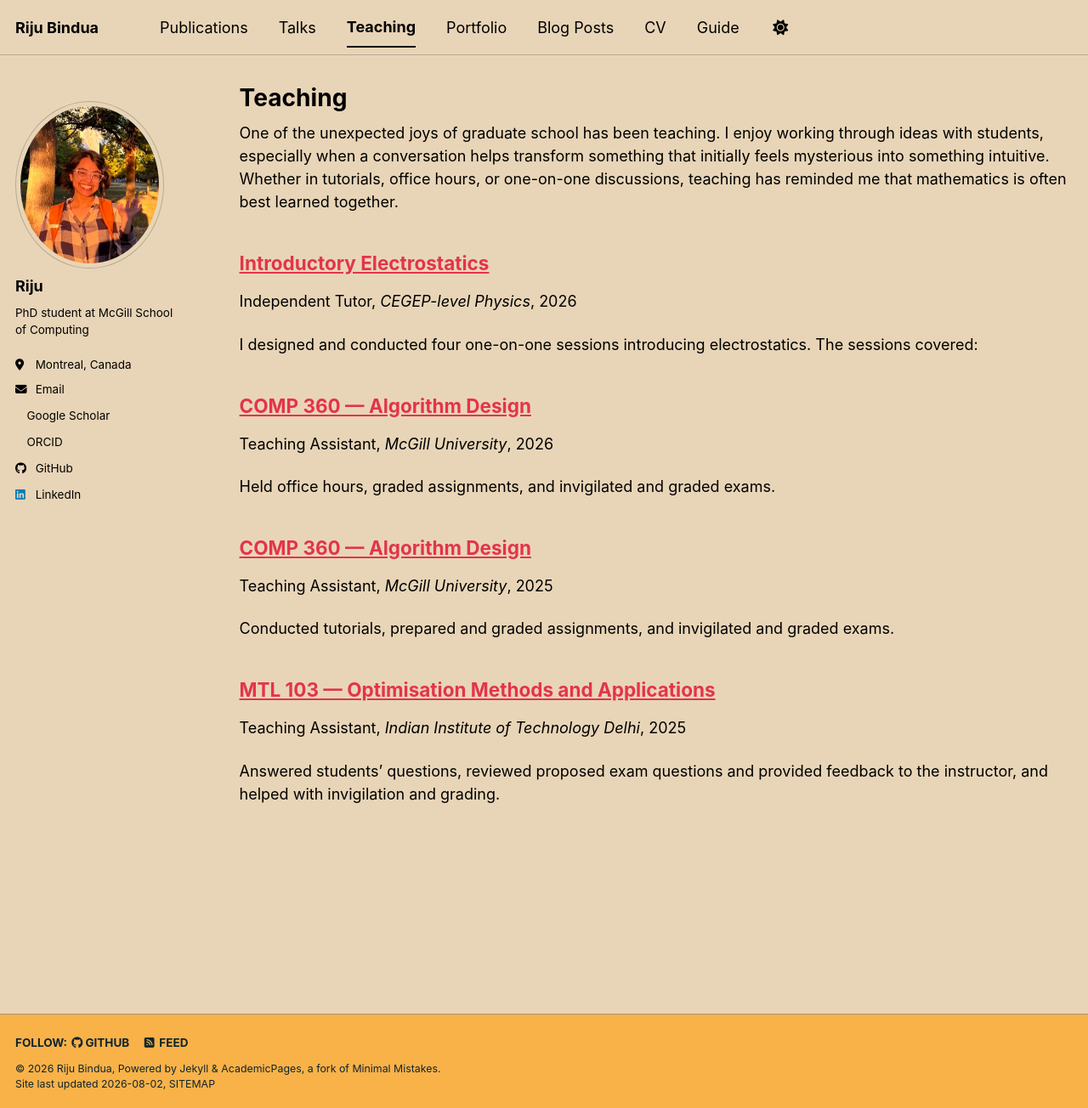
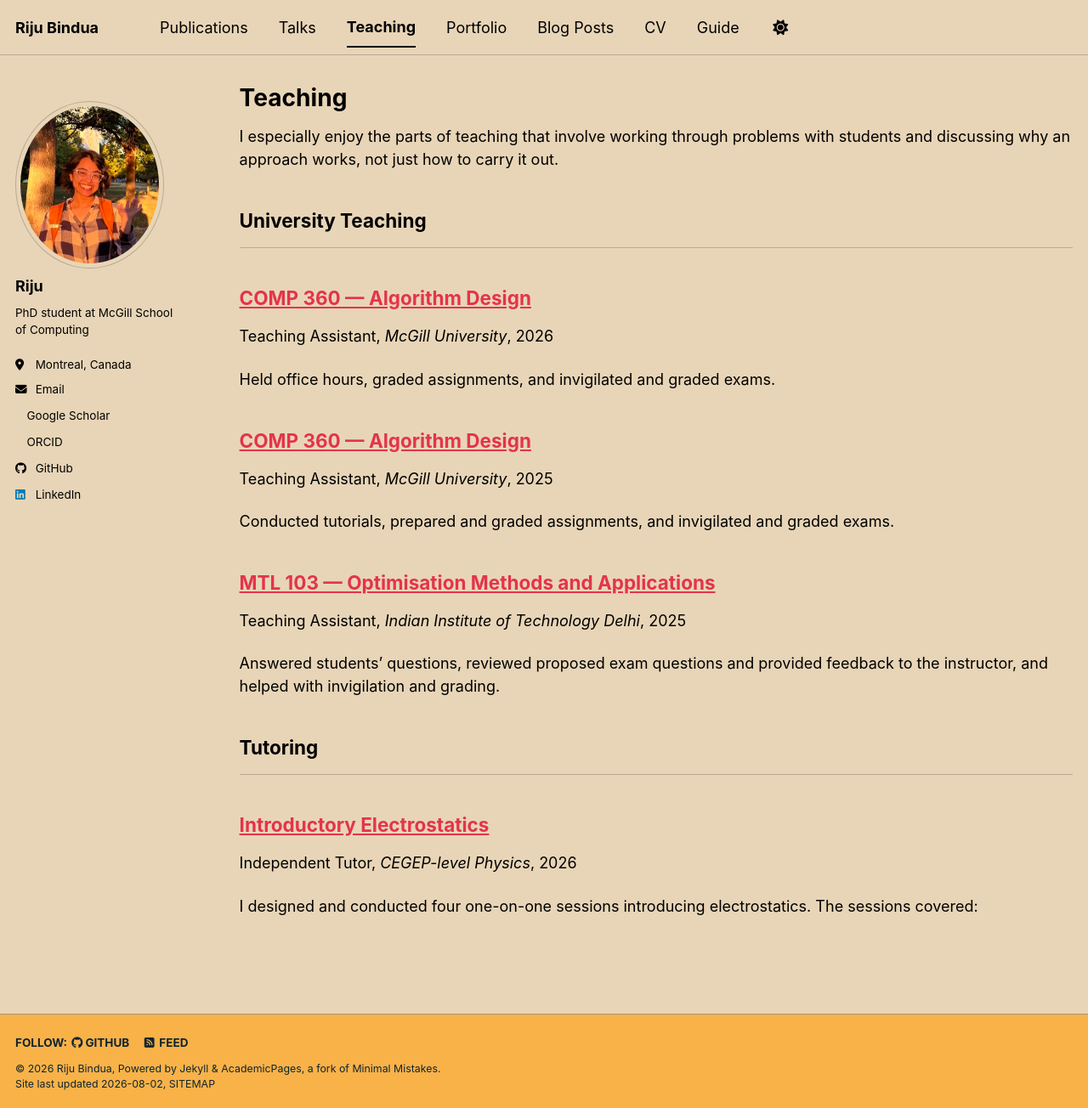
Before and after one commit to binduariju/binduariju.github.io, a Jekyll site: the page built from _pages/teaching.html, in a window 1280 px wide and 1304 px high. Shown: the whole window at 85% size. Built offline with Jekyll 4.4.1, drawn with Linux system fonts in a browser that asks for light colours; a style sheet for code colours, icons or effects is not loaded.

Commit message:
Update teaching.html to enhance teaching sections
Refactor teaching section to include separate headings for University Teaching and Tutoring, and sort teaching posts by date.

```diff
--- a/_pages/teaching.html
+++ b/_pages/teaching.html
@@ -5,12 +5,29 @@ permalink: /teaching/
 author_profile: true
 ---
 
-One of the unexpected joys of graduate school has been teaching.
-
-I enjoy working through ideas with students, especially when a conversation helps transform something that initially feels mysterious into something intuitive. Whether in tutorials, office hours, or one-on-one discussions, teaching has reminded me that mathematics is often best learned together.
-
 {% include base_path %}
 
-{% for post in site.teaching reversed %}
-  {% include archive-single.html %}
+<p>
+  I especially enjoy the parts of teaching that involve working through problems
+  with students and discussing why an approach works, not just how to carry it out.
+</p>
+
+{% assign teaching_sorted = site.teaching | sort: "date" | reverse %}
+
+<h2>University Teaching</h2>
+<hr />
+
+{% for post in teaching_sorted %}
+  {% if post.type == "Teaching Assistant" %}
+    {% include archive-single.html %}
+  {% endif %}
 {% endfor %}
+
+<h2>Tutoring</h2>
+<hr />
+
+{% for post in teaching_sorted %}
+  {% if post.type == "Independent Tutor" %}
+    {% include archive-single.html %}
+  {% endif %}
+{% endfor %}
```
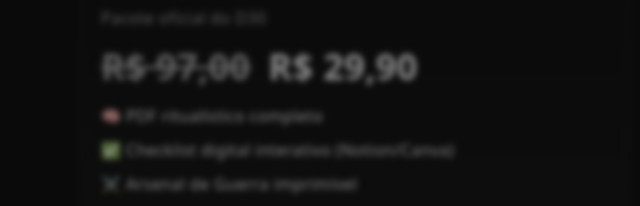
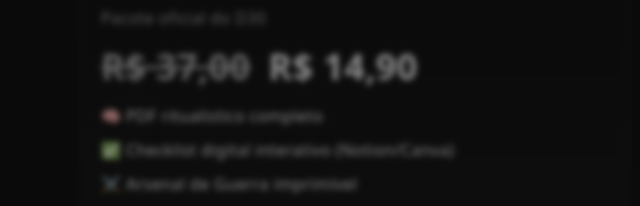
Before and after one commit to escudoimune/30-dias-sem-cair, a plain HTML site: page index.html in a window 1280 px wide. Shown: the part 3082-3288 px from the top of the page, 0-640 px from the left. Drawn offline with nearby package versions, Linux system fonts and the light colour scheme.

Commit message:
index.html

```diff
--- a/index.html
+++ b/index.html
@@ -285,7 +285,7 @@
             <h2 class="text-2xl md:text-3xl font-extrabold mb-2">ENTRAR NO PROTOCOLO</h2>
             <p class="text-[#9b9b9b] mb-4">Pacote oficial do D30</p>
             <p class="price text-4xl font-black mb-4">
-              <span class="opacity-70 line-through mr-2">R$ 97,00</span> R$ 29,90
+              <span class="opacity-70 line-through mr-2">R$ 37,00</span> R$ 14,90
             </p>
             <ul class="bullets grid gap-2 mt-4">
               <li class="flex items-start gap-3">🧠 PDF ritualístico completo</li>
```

────────────────────────────────────────

Quote every entry exactly, with the pictures omitted.

WRITTEN RESPONSE
Before and after one commit to binduariju/binduariju.github.io, a Jekyll site: the page built from _pages/teaching.html, in a window 1280 px wide and 1304 px high. Shown: the whole window at 85% size. Built offline with Jekyll 4.4.1, drawn with Linux system fonts in a browser that asks for light colours; a style sheet for code colours, icons or effects is not loaded.

Commit message:
Update teaching.html to enhance teaching sections
Refactor teaching section to include separate headings for University Teaching and Tutoring, and sort teaching posts by date.

```diff
--- a/_pages/teaching.html
+++ b/_pages/teaching.html
@@ -5,12 +5,29 @@ permalink: /teaching/
 author_profile: true
 ---
 
-One of the unexpected joys of graduate school has been teaching.
-
-I enjoy working through ideas with students, especially when a conversation helps transform something that initially feels mysterious into something intuitive. Whether in tutorials, office hours, or one-on-one discussions, teaching has reminded me that mathematics is often best learned together.
-
 {% include base_path %}
 
-{% for post in site.teaching reversed %}
-  {% include archive-single.html %}
+<p>
+  I especially enjoy the parts of teaching that involve working through problems
+  with students and discussing why an approach works, not just how to carry it out.
+</p>
+
+{% assign teaching_sorted = site.teaching | sort: "date" | reverse %}
+
+<h2>University Teaching</h2>
+<hr />
+
+{% for post in teaching_sorted %}
+  {% if post.type == "Teaching Assistant" %}
+    {% include archive-single.html %}
+  {% endif %}
 {% endfor %}
+
+<h2>Tutoring</h2>
+<hr />
+
+{% for post in teaching_sorted %}
+  {% if post.type == "Independent Tutor" %}
+    {% include archive-single.html %}
+  {% endif %}
+{% endfor %}
```
Before and after one commit to escudoimune/30-dias-sem-cair, a plain HTML site: page index.html in a window 1280 px wide. Shown: the part 3082-3288 px from the top of the page, 0-640 px from the left. Drawn offline with nearby package versions, Linux system fonts and the light colour scheme.

Commit message:
index.html

```diff
--- a/index.html
+++ b/index.html
@@ -285,7 +285,7 @@
             <h2 class="text-2xl md:text-3xl font-extrabold mb-2">ENTRAR NO PROTOCOLO</h2>
             <p class="text-[#9b9b9b] mb-4">Pacote oficial do D30</p>
             <p class="price text-4xl font-black mb-4">
-              <span class="opacity-70 line-through mr-2">R$ 97,00</span> R$ 29,90
+              <span class="opacity-70 line-through mr-2">R$ 37,00</span> R$ 14,90
             </p>
             <ul class="bullets grid gap-2 mt-4">
               <li class="flex items-start gap-3">🧠 PDF ritualístico completo</li>
```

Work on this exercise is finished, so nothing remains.